▸ Exercise instructions
Every line of the records below that has the word "captures" should be copied.

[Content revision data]
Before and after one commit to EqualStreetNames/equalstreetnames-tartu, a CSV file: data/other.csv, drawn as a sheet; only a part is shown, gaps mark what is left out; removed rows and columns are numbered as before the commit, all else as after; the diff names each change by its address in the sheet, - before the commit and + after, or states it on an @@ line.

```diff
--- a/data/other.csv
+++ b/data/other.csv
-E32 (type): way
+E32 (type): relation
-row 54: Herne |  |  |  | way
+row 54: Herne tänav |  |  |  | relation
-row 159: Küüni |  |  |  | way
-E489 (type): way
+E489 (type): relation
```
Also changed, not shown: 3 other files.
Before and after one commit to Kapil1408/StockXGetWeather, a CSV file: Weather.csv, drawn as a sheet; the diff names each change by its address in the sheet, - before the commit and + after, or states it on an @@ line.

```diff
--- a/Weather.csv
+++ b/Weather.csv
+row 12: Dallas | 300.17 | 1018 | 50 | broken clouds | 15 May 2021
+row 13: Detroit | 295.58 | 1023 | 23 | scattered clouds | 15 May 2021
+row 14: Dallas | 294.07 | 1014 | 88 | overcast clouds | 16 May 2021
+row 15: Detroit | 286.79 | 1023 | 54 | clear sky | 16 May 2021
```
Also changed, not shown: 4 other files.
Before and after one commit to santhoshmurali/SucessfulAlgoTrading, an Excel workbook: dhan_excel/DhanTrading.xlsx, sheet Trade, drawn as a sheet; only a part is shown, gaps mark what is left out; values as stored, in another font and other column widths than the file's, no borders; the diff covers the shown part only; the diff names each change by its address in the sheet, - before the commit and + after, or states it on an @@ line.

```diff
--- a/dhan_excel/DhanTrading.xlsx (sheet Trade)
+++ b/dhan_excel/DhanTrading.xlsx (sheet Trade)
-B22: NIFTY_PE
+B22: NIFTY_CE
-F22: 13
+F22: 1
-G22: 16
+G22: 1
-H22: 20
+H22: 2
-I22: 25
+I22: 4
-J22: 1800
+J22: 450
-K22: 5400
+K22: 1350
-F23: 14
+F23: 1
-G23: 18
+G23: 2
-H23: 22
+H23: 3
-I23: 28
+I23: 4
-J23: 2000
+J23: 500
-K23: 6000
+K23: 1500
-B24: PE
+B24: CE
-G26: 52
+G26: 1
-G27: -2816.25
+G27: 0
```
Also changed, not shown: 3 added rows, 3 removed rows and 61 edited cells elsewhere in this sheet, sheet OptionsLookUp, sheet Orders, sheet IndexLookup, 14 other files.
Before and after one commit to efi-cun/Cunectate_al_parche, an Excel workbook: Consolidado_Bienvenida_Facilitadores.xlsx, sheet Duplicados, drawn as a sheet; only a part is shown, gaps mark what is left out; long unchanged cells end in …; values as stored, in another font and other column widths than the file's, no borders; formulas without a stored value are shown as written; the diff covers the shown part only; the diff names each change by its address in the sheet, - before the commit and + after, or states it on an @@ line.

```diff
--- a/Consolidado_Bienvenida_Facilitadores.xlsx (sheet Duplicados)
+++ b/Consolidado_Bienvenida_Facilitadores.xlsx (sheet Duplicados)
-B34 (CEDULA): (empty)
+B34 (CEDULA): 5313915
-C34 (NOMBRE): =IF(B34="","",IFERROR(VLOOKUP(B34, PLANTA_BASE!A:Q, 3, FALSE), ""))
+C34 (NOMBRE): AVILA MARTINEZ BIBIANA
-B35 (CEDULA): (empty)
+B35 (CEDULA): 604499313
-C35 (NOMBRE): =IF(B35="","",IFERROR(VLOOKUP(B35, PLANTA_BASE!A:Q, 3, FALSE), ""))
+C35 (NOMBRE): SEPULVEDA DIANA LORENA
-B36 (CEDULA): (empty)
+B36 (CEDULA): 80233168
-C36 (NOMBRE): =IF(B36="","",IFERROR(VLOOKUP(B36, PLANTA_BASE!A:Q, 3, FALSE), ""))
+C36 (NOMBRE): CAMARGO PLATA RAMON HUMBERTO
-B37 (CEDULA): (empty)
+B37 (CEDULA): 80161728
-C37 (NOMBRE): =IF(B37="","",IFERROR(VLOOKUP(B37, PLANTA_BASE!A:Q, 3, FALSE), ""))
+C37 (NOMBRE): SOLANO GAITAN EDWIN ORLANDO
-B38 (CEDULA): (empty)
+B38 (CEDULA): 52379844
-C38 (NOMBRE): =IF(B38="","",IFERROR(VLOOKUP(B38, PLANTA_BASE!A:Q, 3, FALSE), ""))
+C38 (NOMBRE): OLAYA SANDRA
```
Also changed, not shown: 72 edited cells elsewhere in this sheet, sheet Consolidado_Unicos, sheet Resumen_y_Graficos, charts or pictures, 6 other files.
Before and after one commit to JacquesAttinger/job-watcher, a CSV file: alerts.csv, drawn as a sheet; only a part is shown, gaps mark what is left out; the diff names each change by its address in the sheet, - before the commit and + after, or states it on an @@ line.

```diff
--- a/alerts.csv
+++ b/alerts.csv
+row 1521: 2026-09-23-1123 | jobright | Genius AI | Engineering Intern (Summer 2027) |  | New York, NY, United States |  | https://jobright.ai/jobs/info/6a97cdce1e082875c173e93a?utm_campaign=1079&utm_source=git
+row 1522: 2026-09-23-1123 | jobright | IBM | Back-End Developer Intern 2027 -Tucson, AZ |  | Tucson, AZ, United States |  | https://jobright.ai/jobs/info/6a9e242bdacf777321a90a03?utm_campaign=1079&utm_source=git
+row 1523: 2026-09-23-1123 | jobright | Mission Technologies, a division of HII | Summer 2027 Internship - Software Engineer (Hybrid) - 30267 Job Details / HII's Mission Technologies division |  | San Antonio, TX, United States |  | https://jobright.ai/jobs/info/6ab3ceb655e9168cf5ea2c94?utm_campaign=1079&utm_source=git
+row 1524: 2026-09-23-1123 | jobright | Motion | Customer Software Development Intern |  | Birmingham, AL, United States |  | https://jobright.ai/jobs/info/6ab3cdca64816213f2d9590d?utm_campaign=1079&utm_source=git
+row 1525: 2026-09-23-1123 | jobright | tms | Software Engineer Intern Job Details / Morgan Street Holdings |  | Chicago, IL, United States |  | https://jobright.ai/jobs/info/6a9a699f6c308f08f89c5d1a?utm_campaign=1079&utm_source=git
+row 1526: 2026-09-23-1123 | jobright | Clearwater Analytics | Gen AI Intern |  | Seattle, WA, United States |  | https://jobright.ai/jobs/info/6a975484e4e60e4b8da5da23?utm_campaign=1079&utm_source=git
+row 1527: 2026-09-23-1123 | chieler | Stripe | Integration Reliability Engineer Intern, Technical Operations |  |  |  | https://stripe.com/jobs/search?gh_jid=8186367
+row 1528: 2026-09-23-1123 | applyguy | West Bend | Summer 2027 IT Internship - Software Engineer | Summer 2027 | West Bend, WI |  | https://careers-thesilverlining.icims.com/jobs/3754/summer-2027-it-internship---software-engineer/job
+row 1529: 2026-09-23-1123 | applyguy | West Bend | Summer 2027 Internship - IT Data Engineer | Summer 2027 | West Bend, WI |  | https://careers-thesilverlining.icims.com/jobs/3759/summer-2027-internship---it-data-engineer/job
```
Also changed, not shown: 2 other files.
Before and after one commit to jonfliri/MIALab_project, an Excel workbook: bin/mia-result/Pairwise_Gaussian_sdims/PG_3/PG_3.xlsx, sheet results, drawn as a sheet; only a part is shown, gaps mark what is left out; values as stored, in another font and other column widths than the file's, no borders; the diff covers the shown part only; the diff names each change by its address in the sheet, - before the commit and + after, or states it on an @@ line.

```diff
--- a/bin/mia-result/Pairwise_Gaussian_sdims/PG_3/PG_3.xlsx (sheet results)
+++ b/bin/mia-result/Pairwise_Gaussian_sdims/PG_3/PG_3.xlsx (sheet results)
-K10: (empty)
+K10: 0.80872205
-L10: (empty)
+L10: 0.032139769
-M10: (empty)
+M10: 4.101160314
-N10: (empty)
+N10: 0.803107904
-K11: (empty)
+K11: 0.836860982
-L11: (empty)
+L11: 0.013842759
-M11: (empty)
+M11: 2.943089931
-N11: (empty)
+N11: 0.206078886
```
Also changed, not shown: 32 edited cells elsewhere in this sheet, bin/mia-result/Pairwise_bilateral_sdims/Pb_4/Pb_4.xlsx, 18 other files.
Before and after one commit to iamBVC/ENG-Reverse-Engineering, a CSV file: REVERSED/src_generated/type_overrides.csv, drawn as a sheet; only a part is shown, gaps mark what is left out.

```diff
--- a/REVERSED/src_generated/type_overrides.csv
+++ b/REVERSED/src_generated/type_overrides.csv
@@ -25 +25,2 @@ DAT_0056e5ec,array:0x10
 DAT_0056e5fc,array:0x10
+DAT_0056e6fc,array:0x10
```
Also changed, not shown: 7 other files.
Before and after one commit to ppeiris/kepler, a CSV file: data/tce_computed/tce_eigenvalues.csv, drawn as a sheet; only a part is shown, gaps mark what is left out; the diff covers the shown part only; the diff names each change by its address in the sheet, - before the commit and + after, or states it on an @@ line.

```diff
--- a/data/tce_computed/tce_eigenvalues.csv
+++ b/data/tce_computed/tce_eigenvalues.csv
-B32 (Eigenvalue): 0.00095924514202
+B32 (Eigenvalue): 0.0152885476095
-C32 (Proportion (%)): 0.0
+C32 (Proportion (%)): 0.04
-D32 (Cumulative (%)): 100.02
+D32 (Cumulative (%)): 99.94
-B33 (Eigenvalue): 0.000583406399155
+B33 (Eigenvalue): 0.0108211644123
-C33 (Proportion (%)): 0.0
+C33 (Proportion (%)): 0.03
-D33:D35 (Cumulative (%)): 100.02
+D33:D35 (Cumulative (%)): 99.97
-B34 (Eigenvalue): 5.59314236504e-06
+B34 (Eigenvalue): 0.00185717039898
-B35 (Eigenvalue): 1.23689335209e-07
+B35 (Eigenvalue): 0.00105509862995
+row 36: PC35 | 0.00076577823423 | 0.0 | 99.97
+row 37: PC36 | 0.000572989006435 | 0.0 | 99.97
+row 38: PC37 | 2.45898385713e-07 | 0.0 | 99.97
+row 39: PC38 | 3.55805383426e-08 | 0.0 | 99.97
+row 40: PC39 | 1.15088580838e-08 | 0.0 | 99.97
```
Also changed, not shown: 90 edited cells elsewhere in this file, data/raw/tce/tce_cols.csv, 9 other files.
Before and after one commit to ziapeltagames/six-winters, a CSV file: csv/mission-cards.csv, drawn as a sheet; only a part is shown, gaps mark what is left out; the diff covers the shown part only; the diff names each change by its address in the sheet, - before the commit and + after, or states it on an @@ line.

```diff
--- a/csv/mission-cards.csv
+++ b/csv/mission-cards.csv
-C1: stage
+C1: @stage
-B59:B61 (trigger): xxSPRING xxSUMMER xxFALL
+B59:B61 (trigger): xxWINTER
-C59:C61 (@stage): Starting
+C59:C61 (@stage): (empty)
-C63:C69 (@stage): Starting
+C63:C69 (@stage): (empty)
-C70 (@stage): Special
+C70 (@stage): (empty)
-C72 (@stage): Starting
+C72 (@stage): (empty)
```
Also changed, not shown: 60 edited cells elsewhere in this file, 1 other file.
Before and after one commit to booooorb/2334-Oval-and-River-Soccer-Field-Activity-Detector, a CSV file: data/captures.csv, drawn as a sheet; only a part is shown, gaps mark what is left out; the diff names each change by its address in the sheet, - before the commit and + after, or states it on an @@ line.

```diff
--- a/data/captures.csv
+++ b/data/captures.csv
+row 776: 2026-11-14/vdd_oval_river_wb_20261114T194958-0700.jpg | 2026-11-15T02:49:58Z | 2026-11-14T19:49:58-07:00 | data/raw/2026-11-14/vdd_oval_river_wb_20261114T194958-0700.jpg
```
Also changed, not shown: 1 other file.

▸ Written solution
Before and after one commit to booooorb/2334-Oval-and-River-Soccer-Field-Activity-Detector, a CSV file: data/captures.csv, drawn as a sheet; only a part is shown, gaps mark what is left out; the diff names each change by its address in the sheet, - before the commit and + after, or states it on an @@ line.
--- a/data/captures.csv
+++ b/data/captures.csv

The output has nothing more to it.